This area is near a small dam just on the other side of the highway bypass outside town. I suppose it could be called commanage, there are no private houses or anything to be destroyed, other than the grassland, by this fire. Just behind the telephone poles on the top of the ridge (top right) the hill drops away into a pretty steep slope, with indigenous forests. I think that this is a planned burn, and it looks quite cool. We’ve had rain in the last few days so the ground is still pretty damp.
I drove up past the car in the first picture (bottom right) and snapped these. The sun was starting to go down and I thought the colours were quite pretty. You can sort of see the section that has already been burnt. The second ridge behind the golden coloured one.
This shot is to the left of the previous one, and zoomed out a bit.The fire is behind the first ridge (there’s a very shallow valley there) but it is burning all the way across. Pretty pretty colours!

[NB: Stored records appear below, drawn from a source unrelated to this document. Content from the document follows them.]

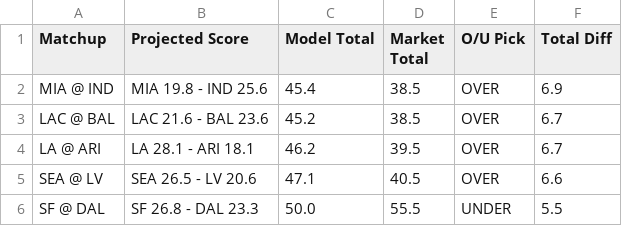
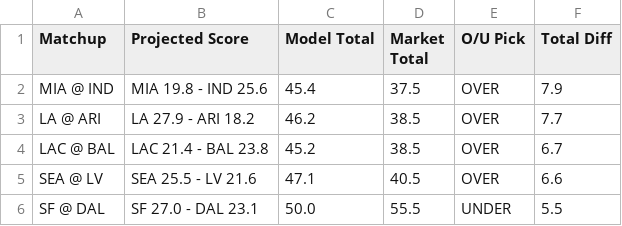
Before and after one commit to ethanfr10/NFL-Season-Projections, a CSV file: weekly_projections/outputs/week_10/week_10_biggest_total_differences.csv, drawn as a sheet.

```diff
--- a/weekly_projections/outputs/week_10/week_10_biggest_total_differences.csv
+++ b/weekly_projections/outputs/week_10/week_10_biggest_total_differences.csv
@@ -1,6 +1,6 @@
 Matchup,Projected Score,Model Total,Market Total,O/U Pick,Total Diff
-MIA @ IND,MIA 19.8 - IND 25.6,45.4,38.5,OVER,6.9
-LAC @ BAL,LAC 21.6 - BAL 23.6,45.2,38.5,OVER,6.7
-LA @ ARI,LA 28.1 - ARI 18.1,46.2,39.5,OVER,6.7
-SEA @ LV,SEA 26.5 - LV 20.6,47.1,40.5,OVER,6.6
-SF @ DAL,SF 26.8 - DAL 23.3,50.0,55.5,UNDER,5.5
+MIA @ IND,MIA 19.8 - IND 25.6,45.4,37.5,OVER,7.9
+LA @ ARI,LA 27.9 - ARI 18.2,46.2,38.5,OVER,7.7
+LAC @ BAL,LAC 21.4 - BAL 23.8,45.2,38.5,OVER,6.7
+SEA @ LV,SEA 25.5 - LV 21.6,47.1,40.5,OVER,6.6
+SF @ DAL,SF 27.0 - DAL 23.1,50.0,55.5,UNDER,5.5
```
Also changed, not shown: weekly_projections/outputs/week_10/week_10_biggest_ats_differences.csv, weekly_projections/outputs/week_10/week_10_biggest_projection_changes.csv, 4 other files.
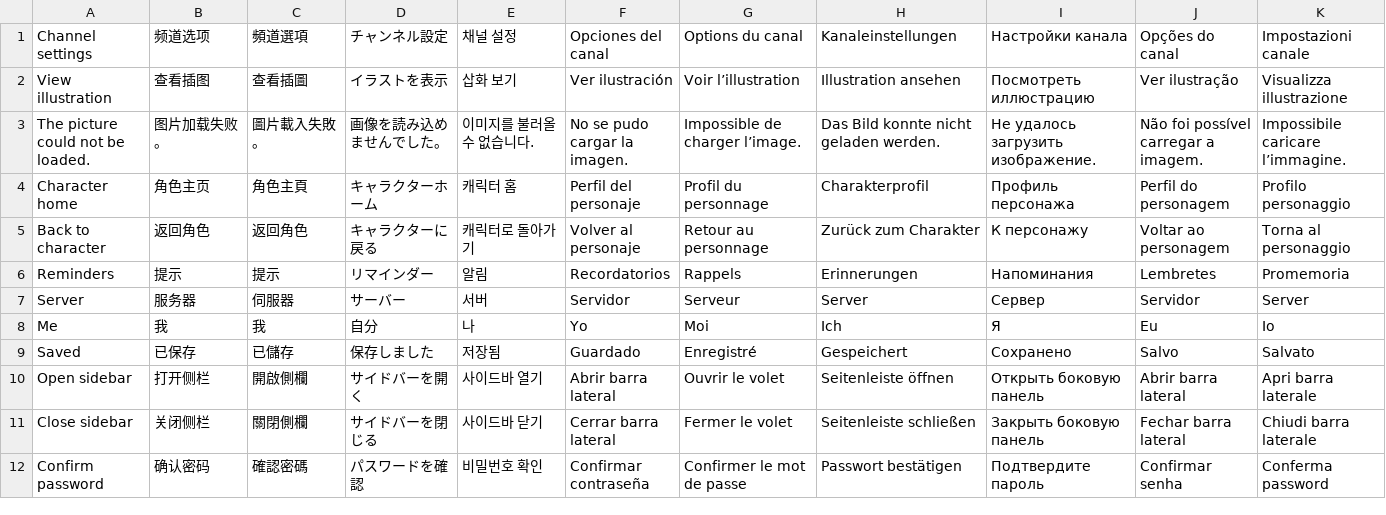
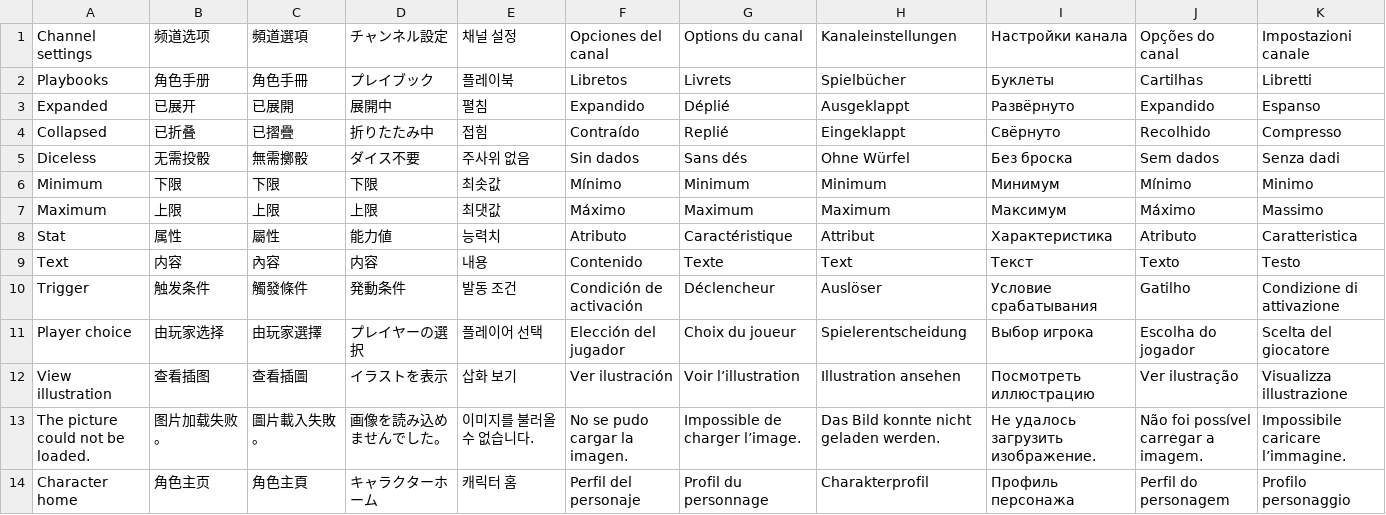
Before and after one commit to AzertiaNovem/Acerciae_TRPG_Platform, a TSV file: mobile/contracts/localization/mobile.tsv, drawn as a sheet; only a part is shown; the shorter side is filled out with more unchanged rows; the diff names each change by its address in the sheet, - before the commit and + after, or states it on an @@ line.

Commit message:
feat(mobile): add PbtA and cache-first chat navigation
Make server, channel and chat-window lists collapsible. Add native PbtA playbooks, moves, frozen results and GM rule-pack review with revision guards. Restore full visited chat histories from memory or account-local disk before network reads, merge refreshes without dropping older pages, and bridge multi-page reconnect gaps in the background.

Validated Android debug build, lint and 63 tests; Swift core 54 passed with 7 integration skips; 16 iPhone simulator app tests including cache-first restore, pagination catch-up and PbtA permissions. Native PbtA screens inspected on iPhone 17.

```diff
--- a/mobile/contracts/localization/mobile.tsv
+++ b/mobile/contracts/localization/mobile.tsv
+row 2: Playbooks | 角色手册 | 角色手冊 | プレイブック | 플레이북 | Libretos | Livrets | Spielbücher | Буклеты | Cartilhas | Libretti
+row 3: Expanded | 已展开 | 已展開 | 展開中 | 펼침 | Expandido | Déplié | Ausgeklappt | Развёрнуто | Expandido | Espanso
+row 4: Collapsed | 已折叠 | 已摺疊 | 折りたたみ中 | 접힘 | Contraído | Replié | Eingeklappt | Свёрнуто | Recolhido | Compresso
+row 5: Diceless | 无需投骰 | 無需擲骰 | ダイス不要 | 주사위 없음 | Sin dados | Sans dés | Ohne Würfel | Без броска | Sem dados | Senza dadi
+row 6: Minimum | 下限 | 下限 | 下限 | 최솟값 | Mínimo | Minimum | Minimum | Минимум | Mínimo | Minimo
+row 7: Maximum | 上限 | 上限 | 上限 | 최댓값 | Máximo | Maximum | Maximum | Максимум | Máximo | Massimo
+row 8: Stat | 属性 | 屬性 | 能力値 | 능력치 | Atributo | Caractéristique | Attribut | Характеристика | Atributo | Caratteristica
+row 9: Text | 内容 | 內容 | 内容 | 내용 | Contenido | Texte | Text | Текст | Texto | Testo
+row 10: Trigger | 触发条件 | 觸發條件 | 発動条件 | 발동 조건 | Condición de activación | Déclencheur | Auslöser | Условие срабатывания | Gatilho | Condizione di attivazione
+row 11: Player choice | 由玩家选择 | 由玩家選擇 | プレイヤーの選択 | 플레이어 선택 | Elección del jugador | Choix du joueur | Spielerentscheidung | Выбор игрока | Escolha do jogador | Scelta del giocatore
```
Also changed, not shown: 33 other files.
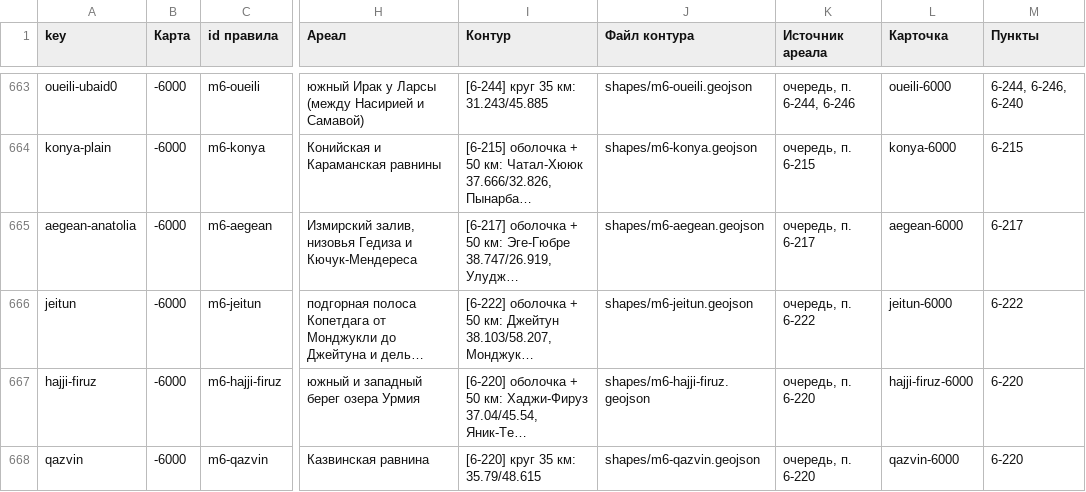
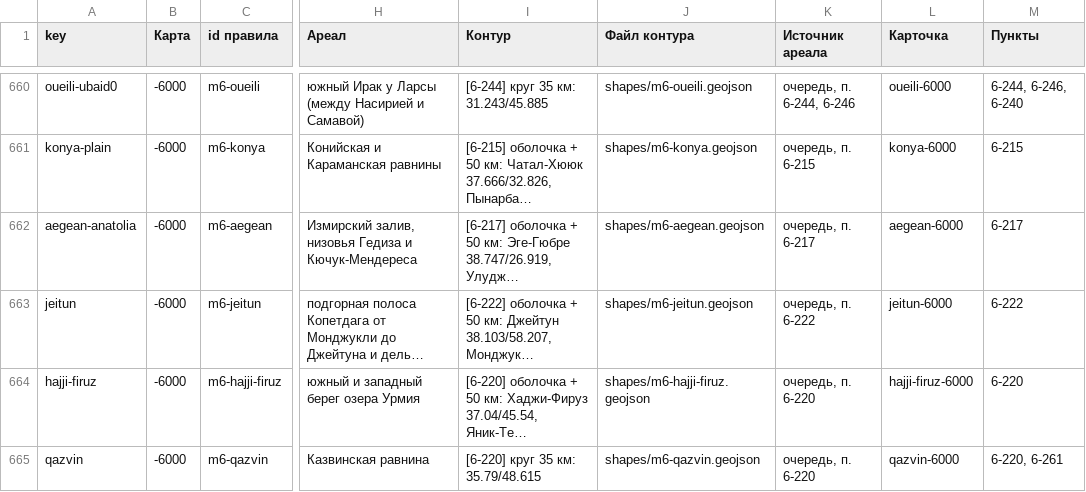
Before and after one commit to Hurthling/World-History-Map, a TSV file: corrections/zone-maps.tsv, drawn as a sheet; only a part is shown, gaps mark what is left out; long unchanged cells end in …; addresses are those after the commit; the diff covers the shown part only; the diff names each change by its address in the sheet, - before the commit and + after, or states it on an @@ line.

```diff
--- a/corrections/zone-maps.tsv
+++ b/corrections/zone-maps.tsv
-M665 (Пункты): 6-220
+M665 (Пункты): 6-220, 6-261
```
Also changed, not shown: 10 added rows, 3 removed rows and 29 edited cells elsewhere in this file, 28 other files.
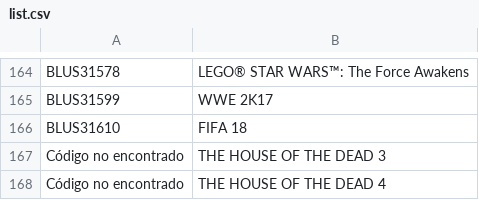
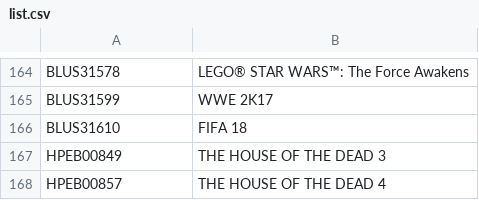
Before and after one commit to tecnomaslanus/PS3catalogo, a CSV file: list.csv, drawn as a sheet; only a part is shown, gaps mark what is left out.

Commit message:
Update list.csv

```diff
--- a/list.csv
+++ b/list.csv
@@ -176,3 +176,3 @@ BLUS31599,WWE 2K17
 BLUS31610,FIFA 18
-Código no encontrado,THE HOUSE OF THE DEAD 3
-Código no encontrado,THE HOUSE OF THE DEAD 4
+HPEB00849,THE HOUSE OF THE DEAD 3
+HPEB00857,THE HOUSE OF THE DEAD 4
```
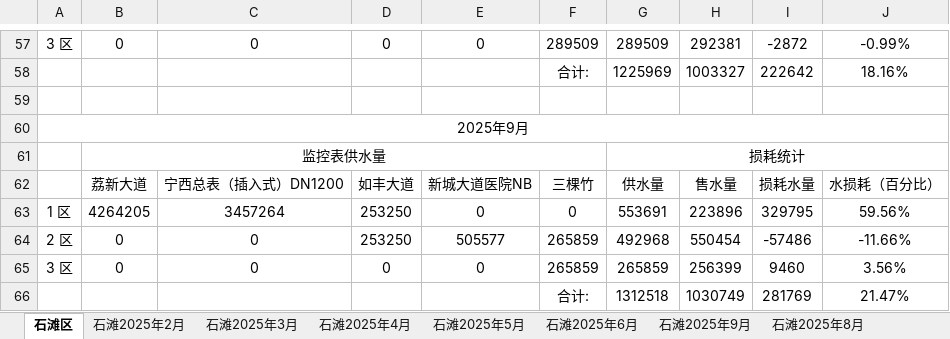
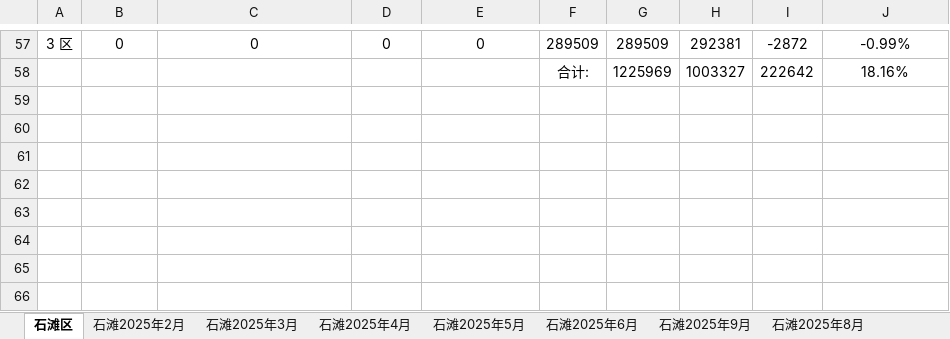
Before and after one commit to jiehuahuang10/getwaterdata, an Excel workbook: excel_exports/石滩区分区计量.xlsx, sheet 石滩区, drawn as a sheet; only a part is shown, gaps mark what is left out; values as stored, in another font and other column widths than the file's, no borders; the diff names each change by its address in the sheet, - before the commit and + after, or states it on an @@ line.

Commit message:
remove September data for testing

```diff
--- a/excel_exports/石滩区分区计量.xlsx (sheet 石滩区)
+++ b/excel_exports/石滩区分区计量.xlsx (sheet 石滩区)
-row 59: (empty)
-row 60: 2025年9月
-row 61:  | 监控表供水量 |  |  |  |  | 损耗统计
-row 62:  | 荔新大道 | 宁西总表（插入式）DN1200 | 如丰大道 | 新城大道医院NB | 三棵竹 | 供水量 | 售水量 | 损耗水量 | 水损耗（百分比）
-row 63: 1 区 | 4264205 | 3457264 | 253250 | 0 | 0 | 553691 | 223896 | 329795 | 59.56%
-row 64: 2 区 | 0 | 0 | 253250 | 505577 | 265859 | 492968 | 550454 | -57486 | -11.66%
-row 65: 3 区 | 0 | 0 | 0 | 0 | 265859 | 265859 | 256399 | 9460 | 3.56%
-row 66:  |  |  |  |  | 合计: | 1312518 | 1030749 | 281769 | 21.47%
```
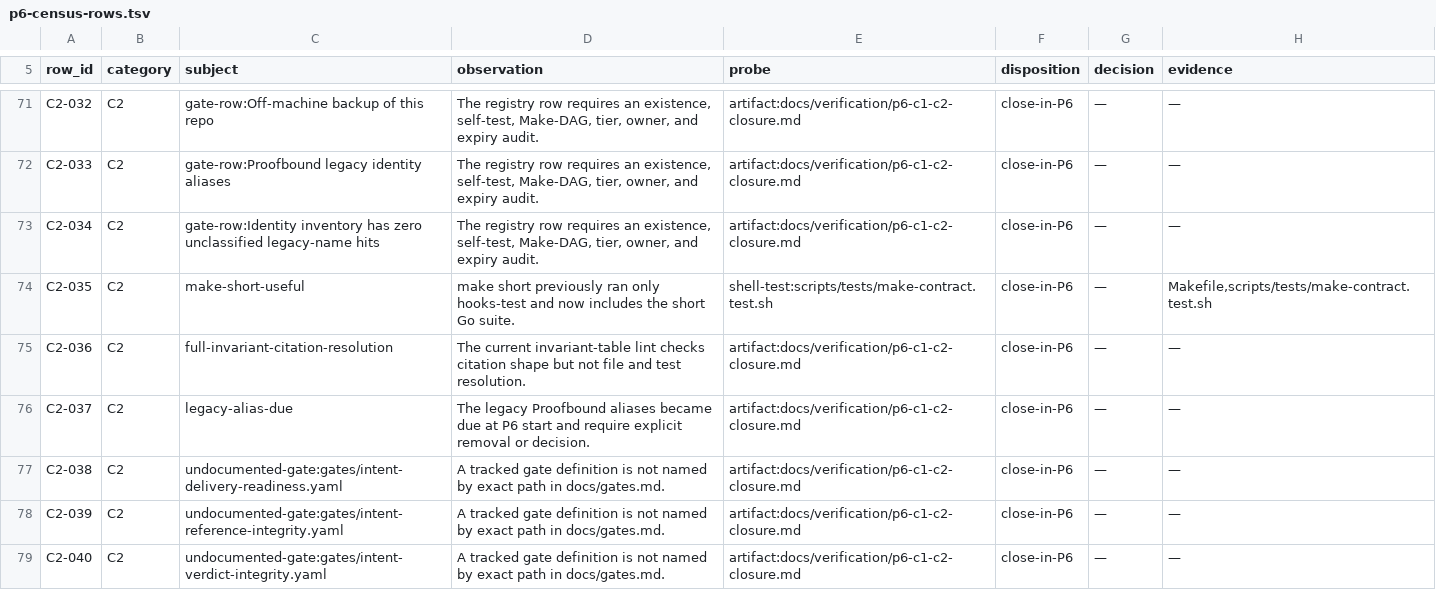
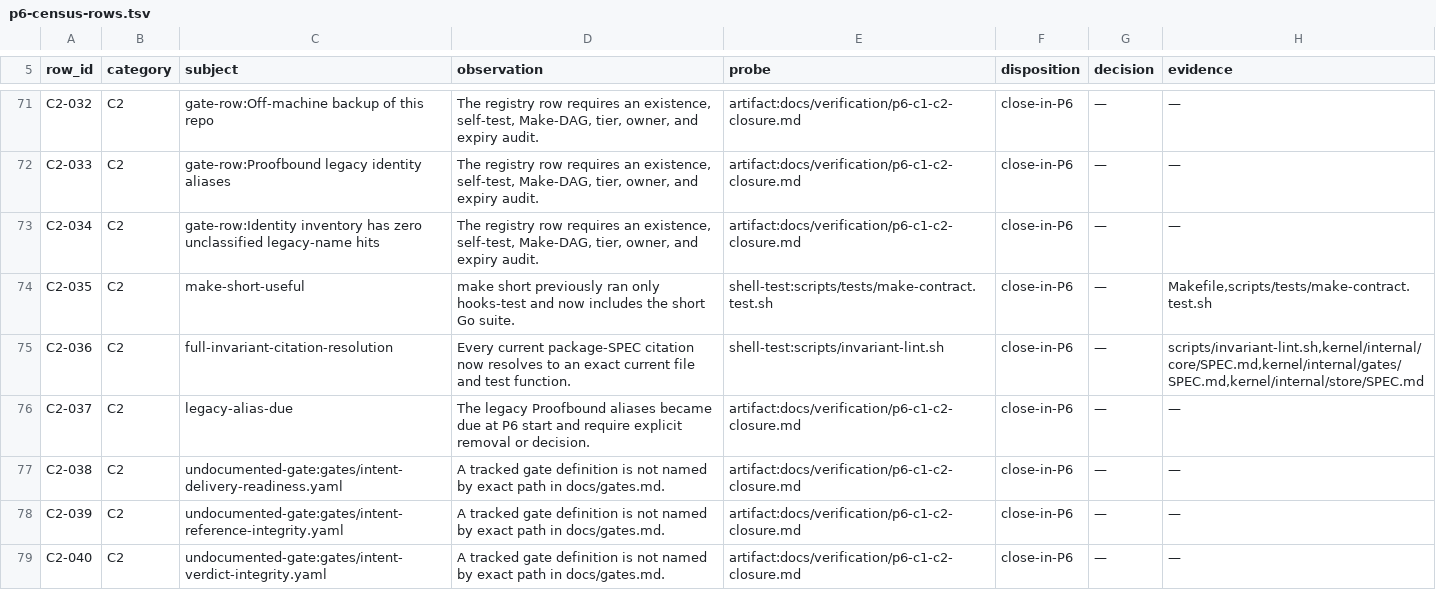
Before and after one commit to kamisrini/proofbound, a TSV file: docs/plans/p6-census-rows.tsv, drawn as a sheet; only a part is shown, gaps mark what is left out.

Commit message:
build: enforce exact SPEC citations

```diff
--- a/docs/plans/p6-census-rows.tsv
+++ b/docs/plans/p6-census-rows.tsv
@@ -74,3 +74,3 @@ C2-034	C2	gate-row:Identity inventory has zero unclassified legacy-name hits	The
 C2-035	C2	make-short-useful	make short previously ran only hooks-test and now includes the short Go suite.	shell-test:scripts/tests/make-contract.test.sh	close-in-P6	—	Makefile,scripts/tests/make-contract.test.sh
-C2-036	C2	full-invariant-citation-resolution	The current invariant-table lint checks citation shape but not file and test resolution.	artifact:docs/verification/p6-c1-c2-closure.md	close-in-P6	—	—
+C2-036	C2	full-invariant-citation-resolution	Every current package-SPEC citation now resolves to an exact current file and test function.	shell-test:scripts/invariant-lint.sh	close-in-P6	—	scripts/invariant-lint.sh,kernel/internal/core/SPEC.md,kernel/internal/gates/SPEC.md,kernel/internal/store/SPEC.md
 C2-037	C2	legacy-alias-due	The legacy Proofbound aliases became due at P6 start and require explicit removal or decision.	artifact:docs/verification/p6-c1-c2-closure.md	close-in-P6	—	—
```
Also changed, not shown: 5 other files.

Now I know most people freak out about fire in the wilderness, and it is true that they can be very damaging. However, cool, planned (?) burns like this are actually very good for the habitat. Let me give an example. But first you need some back ground. In South Africa, we have a program called ‘Working for Water“. It is a government program which removes thirsty alien invasive species, such as Black Wattle and Gum trees which in turn means that less water is sucked out of the ground by the vegetation and more ends up in our streams and rivers. The problem is that the removal process does not equate to clearing and the projects leave behind a lot of dead vegetation. Coupled with the very low annual rainfall, you have what amounts to a lot of fire-lighting tinder lying around! Not an especially great thing. So, 2 years ago, after several intensive clearing projects, there was a lot of brush. And then there was a fire. And it was very very hot; and very very big and it raged for days. Thousands upon thousands of hectares of vegetation was destroyed, livestock, homes, fortunately, I don’t think anyone was killed. The problem was the intensity of the fire. Instead of rejuvenating and allowing new growth, the heat killed the seed bank and it has taken years to recover. In fact, in places, it hasn’t recovered yet, leading to soil erosion.
As I mentioned, fire is actually an essential part of the ecology of the vegetation that we get around here. Grahamstown sits right on the edge of the Cape Floristic Region and the vegetation is mostly fynbos. Many of the plant species actually require fire in order to germinate.
And now that you feel like you’ve had a lecture, I am going to go. Work to do you know! I’ll leave you with one last pretty picture though.